Feedback from undergraduate medical students recognizes high-fidelity immersive simulation-based education (SBE) as an opportunity to put clinical reasoning and behavioural skills into practice whilst guaranteeing patient safety. The tool used in SBE to bridge event experiences with meaningful reflection is the debrief. Debriefing is a facilitated reflection to guide learners through a process of detecting performance issues and exploring rationales for behaviours [1]. A systematic review of high-fidelity simulation literature identified feedback, including debriefing, as the most important feature of SBE [2]. During the COVID-19 pandemic, all simulation training was temporarily halted for undergraduate students. Some students collaborated with the simulation team to create an alternative delivery method, maintaining social distancing and minimizing mixing of different student cohorts, whilst preserving the educational yield created through debriefs.


The aim of the study was to create pre-recorded high-fidelity simulation scenarios with the involvement of course participants, final-year medical students. Use the recorded scenarios to observe simulation, create meaningful discussion and explore both clinical and human factors.


Three partially scripted scenarios were recorded involving medical, surgical and COVID-19-specific cases. This included intentionally scripted learning points, as well as unintended developments which generated additional learning. These videos were designed to be shown in a virtual setting or limited number group, therefore allowing for continued simulation training during the height of the pandemic. The virtual simulation session involved a moment-by-moment analysis of each scenario facilitated by a faculty member. This allowed for an observer-led debrief and more in-depth reflection.

Implementation outline:

Most participants gave positive feedback on the perceived quality of this training modality, recognizing its potential to create an engaging environment for learning. There was recognition of its limitations; it cannot replace immersive simulation, however involving service users in the design and implementation enhanced the learning opportunities. The videos created a springboard for discussion encouraging the formation of emergent objectives, including reflecting on behaviours and attitudes. Faculty noted that students were more confident to identify and critique errors as well as challenge poor behaviours when they were not observing a peer. The participants represent a unique cohort of students whose training has been disproportionately affected by the pandemic. We hope that this course has gone some way to address this shortfall.

Wells, Frost, Waller, Newbold, and Gray: 187 A Virtually Perfect Debrief? The Undergraduate COVID-19 Simulation Challenge

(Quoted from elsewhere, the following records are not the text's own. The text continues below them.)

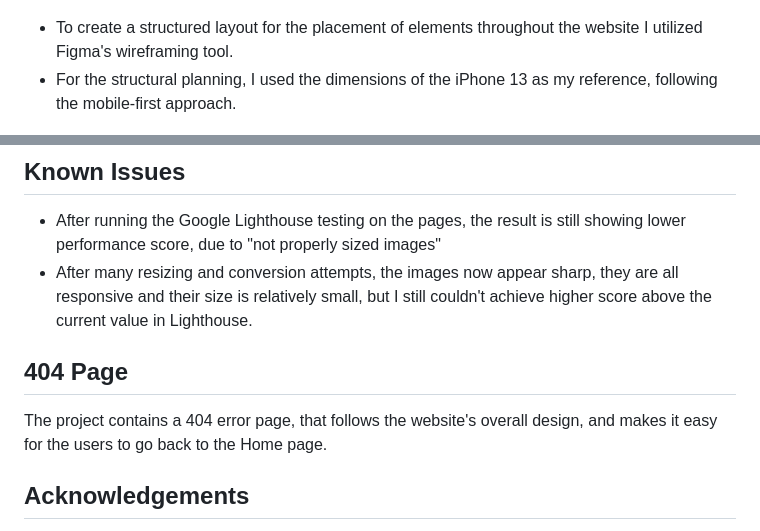
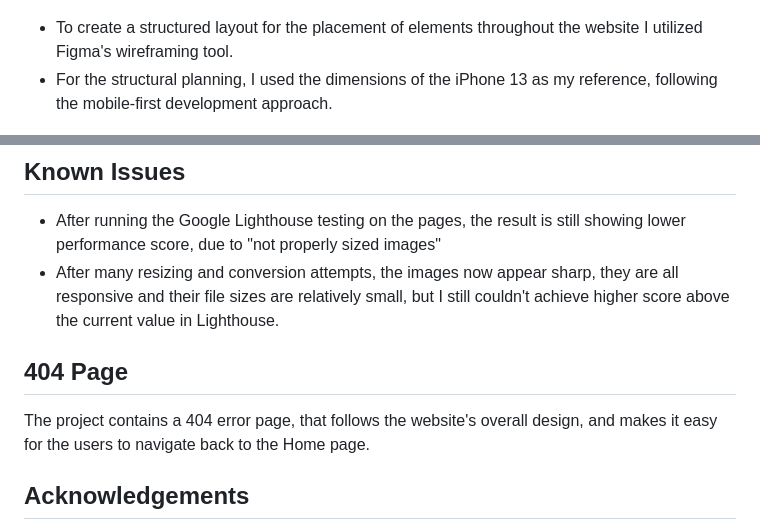
Before and after one commit to vsteve96/SaveTheWorld, a Markdown page: README.md, 2 parts joined by grey strips. Drawn GitHub-style.

```diff
--- a/README.md
+++ b/README.md
@@ -32,7 +32,7 @@ The EarthSavers website offers a range of features to help explore environmental
 ![Color palette](assets/images/documentation/colorpalette.png)
 
 - To create a structured layout for the placement of elements throughout the website I utilized Figma's wireframing tool.
-- For the structural planning, I used the dimensions of the iPhone 13 as my reference, following the mobile-first approach.
+- For the structural planning, I used the dimensions of the iPhone 13 as my reference, following the mobile-first development approach.
 
 ![Wireframe](assets/images/documentation/wireframe.png)
 
@@ -165,11 +165,11 @@ To ensure that the form functions correctly, I have tested the following scenari
 ## Known Issues
 
 - After running the Google Lighthouse testing on the pages, the result is still showing lower performance score, due to "not properly sized images"
-- After many resizing and conversion attempts, the images now appear sharp, they are all responsive and their size is relatively small, but I still couldn't achieve higher score above the current value in Lighthouse.
+- After many resizing and conversion attempts, the images now appear sharp, they are all responsive and their file sizes are relatively small, but I still couldn't achieve higher score above the current value in Lighthouse.
 
 ## 404 Page ##
 
-The project contains a 404 error page, that follows the website's overall design, and makes it easy for the users to go back to the Home page.
+The project contains a 404 error page, that follows the website's overall design, and makes it easy for the users to navigate back to the Home page.
 
 ## Acknowledgements
 
```
Also changed, not shown: assets/images/documentation/navbar button bug fixed.png (added), assets/images/documentation/navbar button bug.png (added), assets/images/documentation/navbarbuttonbug.png (deleted), assets/images/documentation/navbarbuttonbugfixed.png (deleted), 1 other file.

Fanning RM, Gaba DM. The role of debriefing in simulation-based learning. Simul Healthc. 2007;2(2):11525.


Issenberg SB, McGaghie WC, Petrusa ER, Lee Gordon D, Scalese RJ. Features and uses of high-fidelity medical simulations that lead to effective learning: a BEME systematic review. Med Teach. 2005;27(1):1028. A Virtually Perfect Debrief? The Undergraduate COVID-19 Simulation Challenge&author=&keyword=&subject=Innovations,